[Supplied material]:
┏━━

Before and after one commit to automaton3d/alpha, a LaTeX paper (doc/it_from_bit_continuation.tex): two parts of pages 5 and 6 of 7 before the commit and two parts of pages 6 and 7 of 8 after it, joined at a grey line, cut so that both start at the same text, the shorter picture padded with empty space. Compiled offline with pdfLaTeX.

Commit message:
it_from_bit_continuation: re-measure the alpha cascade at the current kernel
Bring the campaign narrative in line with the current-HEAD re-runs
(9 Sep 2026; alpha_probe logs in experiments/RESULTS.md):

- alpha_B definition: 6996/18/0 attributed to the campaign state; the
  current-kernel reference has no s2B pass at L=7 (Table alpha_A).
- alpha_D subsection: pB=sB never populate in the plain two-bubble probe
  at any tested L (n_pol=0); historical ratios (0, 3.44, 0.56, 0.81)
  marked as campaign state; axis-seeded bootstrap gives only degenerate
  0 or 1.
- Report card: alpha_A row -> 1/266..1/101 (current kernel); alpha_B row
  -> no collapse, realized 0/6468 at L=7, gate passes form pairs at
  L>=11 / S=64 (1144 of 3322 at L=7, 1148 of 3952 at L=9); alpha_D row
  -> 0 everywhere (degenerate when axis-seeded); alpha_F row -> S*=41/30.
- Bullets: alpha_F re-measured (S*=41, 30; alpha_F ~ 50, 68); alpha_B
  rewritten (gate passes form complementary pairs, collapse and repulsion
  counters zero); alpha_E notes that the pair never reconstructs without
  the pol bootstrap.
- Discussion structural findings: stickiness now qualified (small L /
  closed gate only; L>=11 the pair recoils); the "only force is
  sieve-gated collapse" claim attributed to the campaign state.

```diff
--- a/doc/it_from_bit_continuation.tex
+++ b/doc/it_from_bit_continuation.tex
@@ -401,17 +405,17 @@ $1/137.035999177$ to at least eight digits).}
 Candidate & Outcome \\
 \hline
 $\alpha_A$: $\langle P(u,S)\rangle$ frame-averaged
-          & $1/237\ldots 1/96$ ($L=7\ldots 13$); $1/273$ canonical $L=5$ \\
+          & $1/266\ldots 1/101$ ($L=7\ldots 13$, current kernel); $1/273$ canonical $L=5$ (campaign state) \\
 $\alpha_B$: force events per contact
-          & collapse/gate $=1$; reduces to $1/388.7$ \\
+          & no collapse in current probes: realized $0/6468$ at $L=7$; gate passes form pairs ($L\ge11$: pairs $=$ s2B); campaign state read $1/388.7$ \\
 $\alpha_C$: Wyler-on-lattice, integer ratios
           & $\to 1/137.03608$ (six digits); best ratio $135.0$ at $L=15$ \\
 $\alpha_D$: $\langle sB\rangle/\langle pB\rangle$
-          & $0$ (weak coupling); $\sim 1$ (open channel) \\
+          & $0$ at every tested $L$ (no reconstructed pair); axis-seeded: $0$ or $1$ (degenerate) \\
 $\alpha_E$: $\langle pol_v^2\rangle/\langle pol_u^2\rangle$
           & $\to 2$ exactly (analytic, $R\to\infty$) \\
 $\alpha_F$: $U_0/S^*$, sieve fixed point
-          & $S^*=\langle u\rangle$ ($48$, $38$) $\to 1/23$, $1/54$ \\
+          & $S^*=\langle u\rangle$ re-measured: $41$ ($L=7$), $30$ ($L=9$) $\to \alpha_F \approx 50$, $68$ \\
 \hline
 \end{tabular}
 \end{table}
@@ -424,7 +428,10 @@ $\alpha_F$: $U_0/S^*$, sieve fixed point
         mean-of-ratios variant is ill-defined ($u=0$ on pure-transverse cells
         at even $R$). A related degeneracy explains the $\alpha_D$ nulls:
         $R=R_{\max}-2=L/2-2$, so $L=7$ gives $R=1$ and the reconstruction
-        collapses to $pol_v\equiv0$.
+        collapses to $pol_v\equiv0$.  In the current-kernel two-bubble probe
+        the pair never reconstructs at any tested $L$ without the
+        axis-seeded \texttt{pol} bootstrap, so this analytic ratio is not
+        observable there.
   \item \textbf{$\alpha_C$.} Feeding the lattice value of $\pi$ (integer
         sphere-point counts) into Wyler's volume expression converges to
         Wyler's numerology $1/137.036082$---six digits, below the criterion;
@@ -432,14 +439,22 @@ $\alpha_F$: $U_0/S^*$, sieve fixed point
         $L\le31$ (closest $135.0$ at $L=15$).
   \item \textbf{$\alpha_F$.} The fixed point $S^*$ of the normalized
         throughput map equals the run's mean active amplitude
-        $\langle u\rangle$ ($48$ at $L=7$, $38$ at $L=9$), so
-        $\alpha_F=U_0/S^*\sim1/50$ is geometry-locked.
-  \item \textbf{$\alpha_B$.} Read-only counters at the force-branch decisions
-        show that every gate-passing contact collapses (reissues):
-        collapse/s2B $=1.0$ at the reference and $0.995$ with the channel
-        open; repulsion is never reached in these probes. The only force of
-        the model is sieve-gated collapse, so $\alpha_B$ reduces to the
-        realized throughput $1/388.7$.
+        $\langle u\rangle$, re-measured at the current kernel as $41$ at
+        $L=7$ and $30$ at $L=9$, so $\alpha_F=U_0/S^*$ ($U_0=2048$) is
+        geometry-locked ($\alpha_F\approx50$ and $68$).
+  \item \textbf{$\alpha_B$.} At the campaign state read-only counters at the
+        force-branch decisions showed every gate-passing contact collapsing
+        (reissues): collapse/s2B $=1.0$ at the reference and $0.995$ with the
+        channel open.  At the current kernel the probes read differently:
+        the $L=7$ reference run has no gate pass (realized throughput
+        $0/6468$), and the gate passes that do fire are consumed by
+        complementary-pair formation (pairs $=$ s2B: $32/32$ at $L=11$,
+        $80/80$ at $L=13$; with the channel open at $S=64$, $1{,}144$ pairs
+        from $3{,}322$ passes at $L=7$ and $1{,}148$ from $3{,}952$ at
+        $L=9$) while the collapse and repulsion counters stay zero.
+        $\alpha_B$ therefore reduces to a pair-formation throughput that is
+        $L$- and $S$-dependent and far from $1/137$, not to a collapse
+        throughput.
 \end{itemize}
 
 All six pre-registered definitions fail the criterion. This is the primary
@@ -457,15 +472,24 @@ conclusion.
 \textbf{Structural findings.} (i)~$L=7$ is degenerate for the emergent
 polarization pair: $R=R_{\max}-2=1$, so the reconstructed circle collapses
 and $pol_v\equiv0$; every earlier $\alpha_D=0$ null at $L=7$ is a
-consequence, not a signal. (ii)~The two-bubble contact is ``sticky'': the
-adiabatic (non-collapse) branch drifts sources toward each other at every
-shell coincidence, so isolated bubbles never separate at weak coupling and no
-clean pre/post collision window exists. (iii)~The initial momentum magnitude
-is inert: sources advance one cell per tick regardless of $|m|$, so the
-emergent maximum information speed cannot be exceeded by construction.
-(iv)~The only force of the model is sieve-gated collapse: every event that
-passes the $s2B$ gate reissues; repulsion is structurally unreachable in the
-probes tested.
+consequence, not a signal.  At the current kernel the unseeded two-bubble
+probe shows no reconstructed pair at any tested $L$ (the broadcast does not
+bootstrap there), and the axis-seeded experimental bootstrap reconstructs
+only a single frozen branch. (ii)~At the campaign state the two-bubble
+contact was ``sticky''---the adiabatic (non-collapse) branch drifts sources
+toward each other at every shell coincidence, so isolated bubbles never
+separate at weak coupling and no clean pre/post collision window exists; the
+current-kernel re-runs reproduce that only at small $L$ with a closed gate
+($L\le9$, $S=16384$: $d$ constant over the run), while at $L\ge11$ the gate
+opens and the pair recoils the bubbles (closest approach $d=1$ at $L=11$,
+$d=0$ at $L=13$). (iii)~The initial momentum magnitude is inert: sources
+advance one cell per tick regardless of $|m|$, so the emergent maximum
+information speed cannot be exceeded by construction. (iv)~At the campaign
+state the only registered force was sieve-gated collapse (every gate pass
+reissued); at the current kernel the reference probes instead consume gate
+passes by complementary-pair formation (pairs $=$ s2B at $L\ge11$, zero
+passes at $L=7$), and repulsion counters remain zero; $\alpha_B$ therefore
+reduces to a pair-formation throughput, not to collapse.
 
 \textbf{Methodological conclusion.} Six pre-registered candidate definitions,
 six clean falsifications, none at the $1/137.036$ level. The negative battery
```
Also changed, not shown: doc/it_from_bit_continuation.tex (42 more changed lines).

┗━━

[What is required]: Lines from the start of the material above through the line containing "- alpha_D subsection: pB=sB" are to be duplicated exactly, and only those.

[Written solution]:
Before and after one commit to automaton3d/alpha, a LaTeX paper (doc/it_from_bit_continuation.tex): two parts of pages 5 and 6 of 7 before the commit and two parts of pages 6 and 7 of 8 after it, joined at a grey line, cut so that both start at the same text, the shorter picture padded with empty space. Compiled offline with pdfLaTeX.

Commit message:
it_from_bit_continuation: re-measure the alpha cascade at the current kernel
Bring the campaign narrative in line with the current-HEAD re-runs
(9 Sep 2026; alpha_probe logs in experiments/RESULTS.md):

- alpha_B definition: 6996/18/0 attributed to the campaign state; the
  current-kernel reference has no s2B pass at L=7 (Table alpha_A).
- alpha_D subsection: pB=sB never populate in the plain two-bubble probe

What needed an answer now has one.